This is the fifth post in "A Potter's Journey," a series of blog posts written by Joel Cherrico.more
You are here
The Elusive Man Gift
As the American Craft editor with the best beard, it falls on my broad, hairy shoulders to highlight some of the best handmade gift ideas for men, or as I like to call them: man gifts.
Man gifts are tough. Even just last week, at Thanksgiving, my mother kept inquiring as to what I wanted for Christmas, and nothing came to mind – a problem, it seems, that plagues even the manliest of men.
From my years of man gift giving (and receiving), I've found that good man gifts tend to fall into two categories: gifts that men can use (or use up), and small, nice accessories that perhaps men wouldn't (or wouldn't think) to purchase on their own. Allow me to make a broad generalization: men value functional, well-crafted items. There's no need for too much glitz or glamour, but inherent beauty and interesting form never hurts.

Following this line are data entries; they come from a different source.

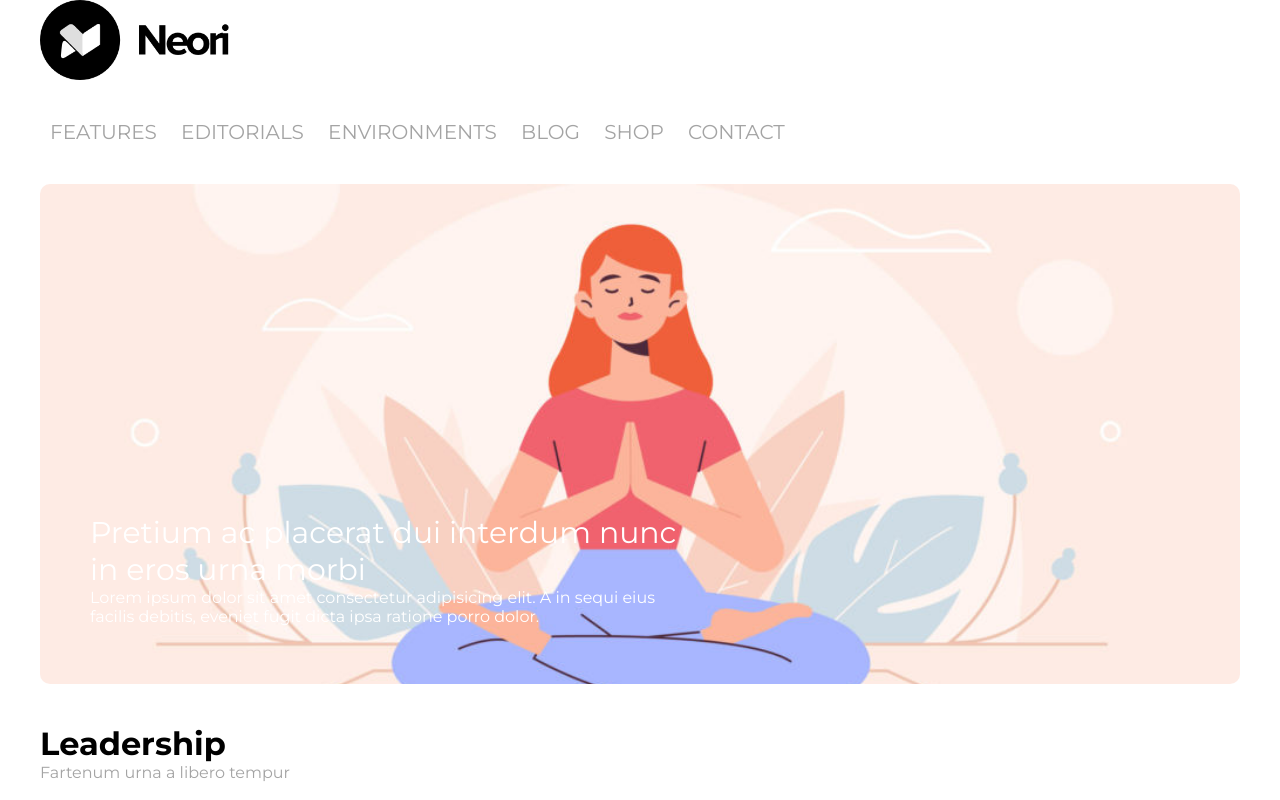
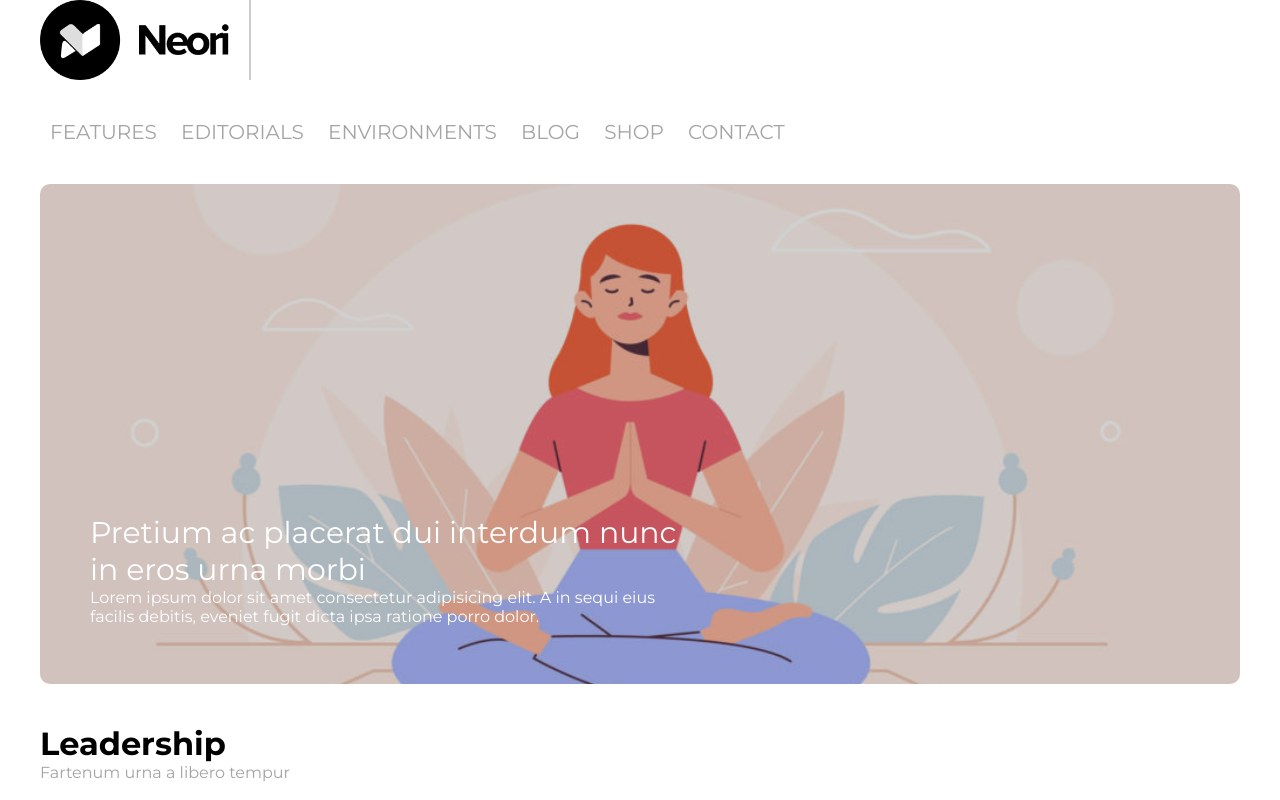
Before and after one commit to ElisaSalvatore/htmlcss-wp, a plain HTML site: page index.html in a window 1280 px wide. Shown: the top 800 px of the page. Drawn offline with Linux system fonts and the light colour scheme.

Commit message:
overlay-img-banner

```diff
--- a/css/style.css
+++ b/css/style.css
@@ -28,6 +28,8 @@ header {
 
 .logo {
     height: 80px;
+    padding-right: 20px;
+    border-right: 2px #ccc solid;
 }
 
 /* menù */
@@ -53,6 +55,7 @@ nav ul li a:hover {
 
 /* container banner */
 
+
 .img.banner {
     height: 500px;
     background-image:url('../img/banner.jpg');
@@ -63,6 +66,15 @@ nav ul li a:hover {
     border-radius: 10px;
 }
 
+.overlay {
+    width: 100%;
+    height: 500px;
+    background: rgb(30 30 30 / 20%);
+    border-radius: 10px;
+    position: absolute;
+    top: 0;
+    left: 0;
+}
 .text-banner {
     width: 50%;
     height: 100px;
@@ -104,12 +116,6 @@ main {
 
 .col-content {
     margin: 0px 10px 10px;
-    position: relative;
-    top: 0;
-    left: 0;
-    bottom: 0;
-    right: 0;
-    z-index: 800;
 }
 
 .col-content h2 {
--- a/index.html
+++ b/index.html
@@ -28,6 +28,7 @@
         </nav>
 
         <div class="img banner">
+            <div class="overlay"></div>
             <div class="text-banner">
                 <h3>Pretium ac placerat dui interdum nunc in eros urna morbi</h3>
                 <p>Lorem ipsum dolor sit amet consectetur adipisicing elit. A in sequi eius facilis debitis, eveniet fugit dicta ipsa ratione porro dolor.</p>
```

How about scarves, ties, and jackets? Textiles from Fritelli and Lockwood are always in fashion, and the classic patterns and designs are sure to bring smiles to all recipients.
Accessories can make or break an outfit, or so I've been told. Belts and buckles from Erica Gordon are finely-crafted for everyday wear. And for those who need something to put that three-piece suit over the top, a tie clip or a handsome pair of cufflinks, such as these recycled subway token cufflinks from Uncommon Goods, add handmade charm to formal attire.
How about something for that overworked man in your life who doesn't take enough time for himself? Nothing says "take a load off" better than a hammock. Traditional rope hammocks, like those from Outer Banks Hammocks, remind me of a life at sea, when men were men. For a modern take on the hammock, check out these sling loungers from Milburn Design. Teak hammocks combine the beauty and longevity of wood with the form-hugging function of a hammock. Can a hammock get any cooler?
For me, giving gifts to other men is always tricky, so I tend to stick with the timeless tradition of booze. For my whiskey-loving friends, clay bottles and cups are a classier way to consume. I like this bottle and cup set from Jack Attack Ceramics and this set by Justin Lambert. For the beer lovers, there are so many bottle openers out there that it's difficult to choose. I like the simplicity of this nail bottle opener from Brendan Ravenhill, though I am partial to these hand-forged iron tools, too.
For that bearded man in your life? Perhaps a handcrafted shaving set with turned handles by Mary Lacer is just the ticket to a trimmed (or even clean-shaven) new year.
This holiday season we're rounding up the perfect handmade crafts for the people in your life - foodies, hosts, entertainers, men, stylish girlfriends, kids, jewelry junkies, and those who love to learn. Check out all of our handmade gift ideas.